The opinion of the court was delivered by: SNYDER
This is an action filed pursuant to Section 205(g) of the Social Security Act, 42 U.S.C.A. Section 405(g), wherein the plaintiff seeks a review of the decision of the Secretary of Health, Education and Welfare denying his claim, filed on January 5, 1973, for disability insurance benefits and for a period of disability under Sections 223 and 216(i) of the Social Security Act, 42 U.S.C.A. Section 423 and Section 416(i).
A Complaint was duly filed in the United States District Court for the Western District of Pennsylvania pursuant to Section 205(g), supra. In response, defendant filed an Answer and a certified copy of the administrative transcript as required by Section 205(g), supra. Subsequently, defendant filed a Motion for Summary Judgment. Counsel for the respective parties have filed written briefs in support of their positions on the motion and have agreed to waive oral argument. Upon review of the administrative record, the pleadings, and the briefs of counsel, the Court is compelled to grant the Motion for Summary Judgment.
The scope of judicial review is set forth in the statute as follows:
"The court shall have power to enter, upon the pleadings and transcript of the record, a judgment affirming, modifying, or reversing the decision of the Secretary, with or without, remanding the cause for a rehearing.

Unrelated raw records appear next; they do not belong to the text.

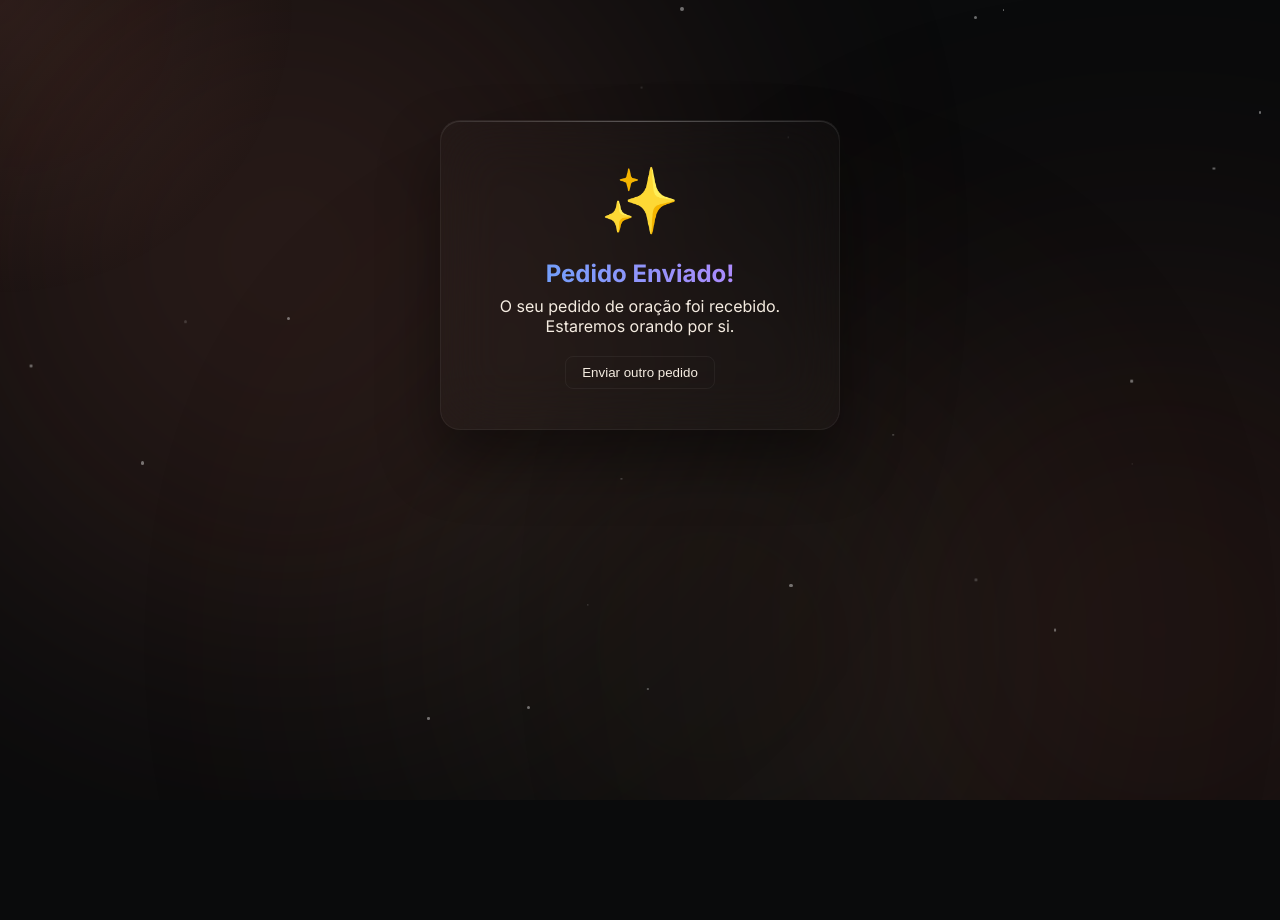
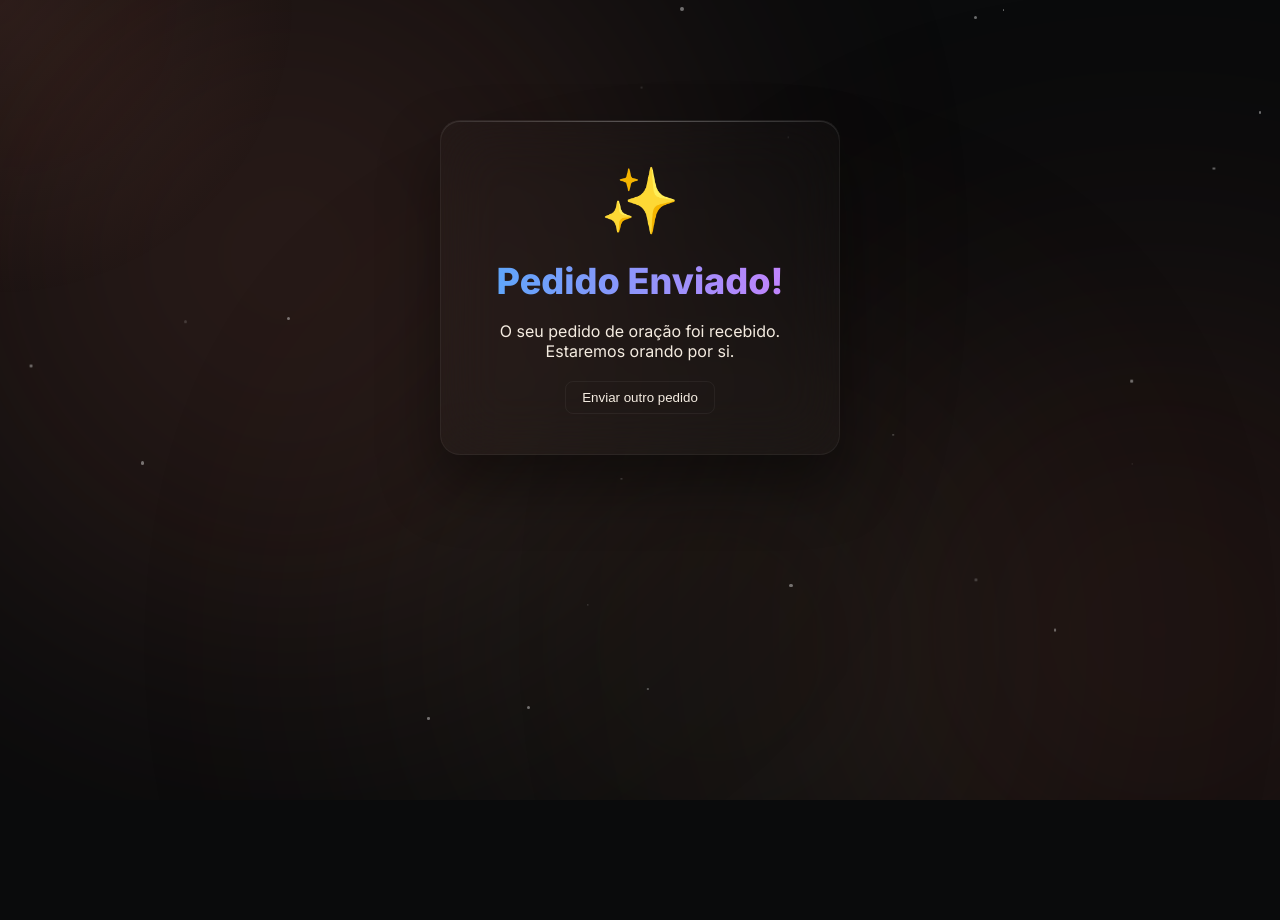
Before and after one commit to jtaxo/prayers-app, a Flask app: page /success in a window 1280 px wide. Run offline with Flask 3, Linux system fonts and the light colour scheme; some libraries are stand-ins or nearby versions.

Commit message:
Apply text gradient to headings in success, admin and login

```diff
--- a/templates/admin.html
+++ b/templates/admin.html
@@ -22,7 +22,7 @@
 
     <div class="container admin-container">
         <div class="header-actions">
-            <h1>Dashboard de Orações</h1>
+            <h1 class="text-gradient" style="margin-bottom: 0;">Dashboard de Orações</h1>
             <button onclick="window.location.href='/'" class="btn-secondary">
                 Ir para o Formulário
             </button>
--- a/templates/login.html
+++ b/templates/login.html
@@ -21,7 +21,7 @@
     </div>
 
     <div class="container glass-card" style="margin: 15vh auto;">
-        <h2 style="font-size: 24px; font-weight: 700; margin-bottom: 8px;">Acesso Restrito</h2>
+        <h2 class="text-gradient" style="font-size: 28px; font-weight: 800; margin-bottom: 8px;">Acesso Restrito</h2>
         <p style="color: var(--text-muted); font-size: 14px; margin-bottom: 24px;">Introduza a palavra-passe para aceder ao Dashboard.</p>
 
         {% if error %}
--- a/templates/success.html
+++ b/templates/success.html
@@ -20,8 +20,8 @@
 
     <div class="container glass-card" style="margin: 15vh auto;">
         <span class="success-icon">✨</span>
-        <h1>Pedido Enviado!</h1>
-        <p class="subtitle" style="margin-bottom: 20px;">O seu pedido de oração foi recebido. Estaremos orando por si.</p>
+        <h1 class="text-gradient" style="font-size: 36px; font-weight: 800;">Pedido Enviado!</h1>
+        <p class="subtitle" style="margin-bottom: 20px; margin-top: 10px;">O seu pedido de oração foi recebido. Estaremos orando por si.</p>
 
         <button onclick="window.location.href='/'" class="btn-secondary">Enviar outro pedido</button>
     </div>
```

The findings of the Secretary as to any fact, if supported by substantial evidence, shall be conclusive. . . . "
Under this section and under the Administrative Procedure Act, 5 U.S.C.A. Section 706:
"Our review of the hearing examiner's findings is limited to 'ascertaining whether on the record as a whole there is substantial evidence to support the Secretary's findings of fact'."
Plaintiff claims a disability resulting from pneumoconiosis with concomitant tuberculosis infection; osteoarthritis of the mid-cervical region with nerve compression; and cervical pain. On June 25, 1971, at age 41, the plaintiff allegedly quit work as a result of a pain in his chest, back pain, tiredness and dizziness. His own doctor recommended that he quit work as a miner. On June 28, 1971 an evaluation was done by Dr. M.C. Williams, a specialist in internal medicine. At that time, the plaintiff stated that he was barely able to do his work in the mines. Dr. Williams performed an external pulmonary spirogram (a tracing or graph of respiratory movements) which was felt to be within normal limits. The following day an arterial blood gas analysis was performed and it was concluded that this study was within normal limits. However, chest X-rays taken on June 28, 1971 showed pneumoconiosis with coalescence of nodules. Dr. Williams' medical conclusion was then set forth as follows:
"I feel that Mr. Pisarcik's dyspena is most likely on the basis of his pneumoconiosis. There may be some emotional factors here, but I feel that his pneumoconiosis is fairly extensive. I feel that further exposure to dust should be eliminated and attempts at rehabilitation to a line of work where dust exposure would not be a hazard is indicated. I feel that the man's progress is guarded. I certainly feel that rehabilitation to a different line of work should be possible if the patient's self-motivation is sufficient."